“We may not get one if we can’t get to where we need to be on some of the core issues,” he said. “But we continue to believe that the very best way to prevent Iran from having a nuclear weapon is through a verified, negotiated agreement that resolves the international community’s concerns about Iran and as a practical matter, makes it impossible for Iran to develop the fissile material for a weapon without us being able to see it and to stop it.”
Blinken set out to correct the “myths” floating around about the negotiations.
“The deal that we’re working to achieve will not expire. There will not be a so-called ‘sunset.’ Different requirements of the deal would have different durations, but some – including Iran’s commitment to all of its obligations under the Non-Proliferation Treaty, including the obligation not to build a nuclear weapon, as well as the tough access and monitoring provisions of the Additional Protocol – those would continue in perpetuity,” he said.
If Iran fails to comply with the international community’s requirements, Blinken assured the public the U.S. government would know about it right away.
He said the government would have “plenty of time to respond diplomatically” or by other means if necessary.
“Most of the sanctions would be suspended – not ended – for a long period of time, with provisions to snap back automatically if Iran reneges on its commitments,” he said.
Sullivan was part of a panel discussion at the conference before Blinken’s remarks. According to the Associated Press, Sullivan has played a key role in the Obama administration’s negotiations over the Iran deal. He avoided questions about the talks and Clinton’s campaign.
“I was just doing the event. I’m not doing any reporters’ questions,” he told PJ Media, referencing the potential Iran deal. “I’m a private citizen so that’s why I don’t want to do any interviews on the subject, because at the moment I’ll just leave it to the team who is negotiating and let them do both — the negotiating and the public talking.”

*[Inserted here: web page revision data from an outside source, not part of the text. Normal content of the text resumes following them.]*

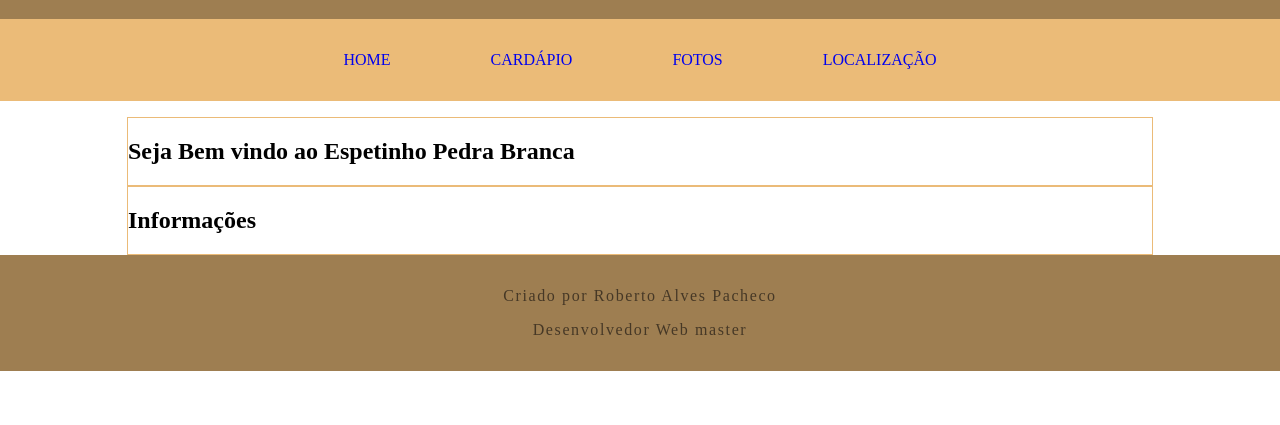
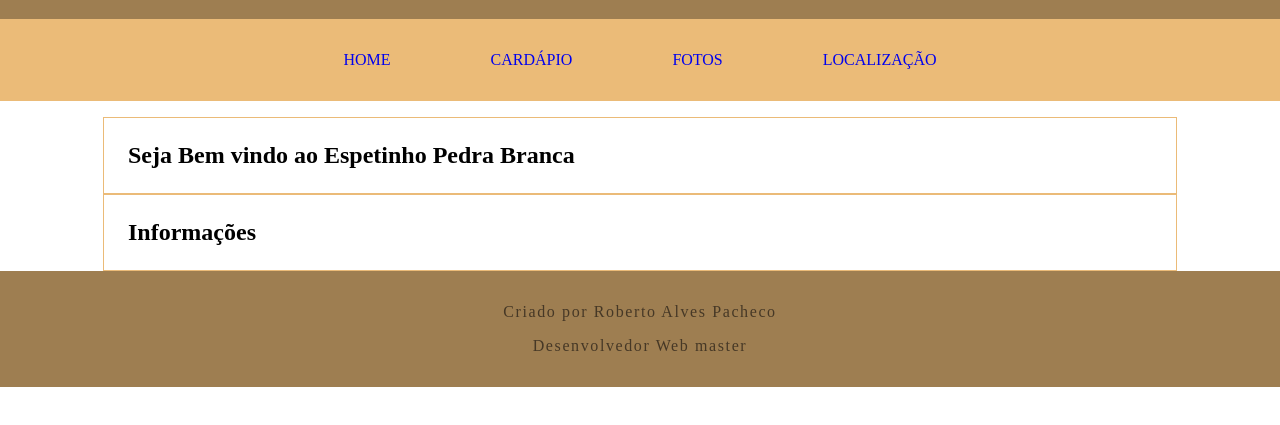
Before and after one commit to pachecora/espetinhos, a plain HTML site: page index.html in a window 1280 px wide. Shown: the part 61-486 px from the top of the page. Drawn offline with Linux system fonts and the light colour scheme.

Commit message:
Seções sections prontas para receber conteúdos

```diff
--- a/css/style.css
+++ b/css/style.css
@@ -54,6 +54,12 @@ header > h1{
     width: 80%;
     margin: auto;
     border: 1px solid #EBBB78;
+    padding: 1.5em;
+}
+
+body > main > section > h1{
+    margin: 0;
+    padding: 0;
 }
 
 
```
Also changed, not shown: img/churrasco.jpg (added).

Sullivan was also asked how Clinton should differentiate herself from Senator Bernie Sanders (D-Vt.), who is gaining in recent polls.
“You are good. Honestly, I give you lots of credit for persistence. I’m all for that, but I honestly came to the panel and not to do any interviews so I’ll leave it at that,” he said.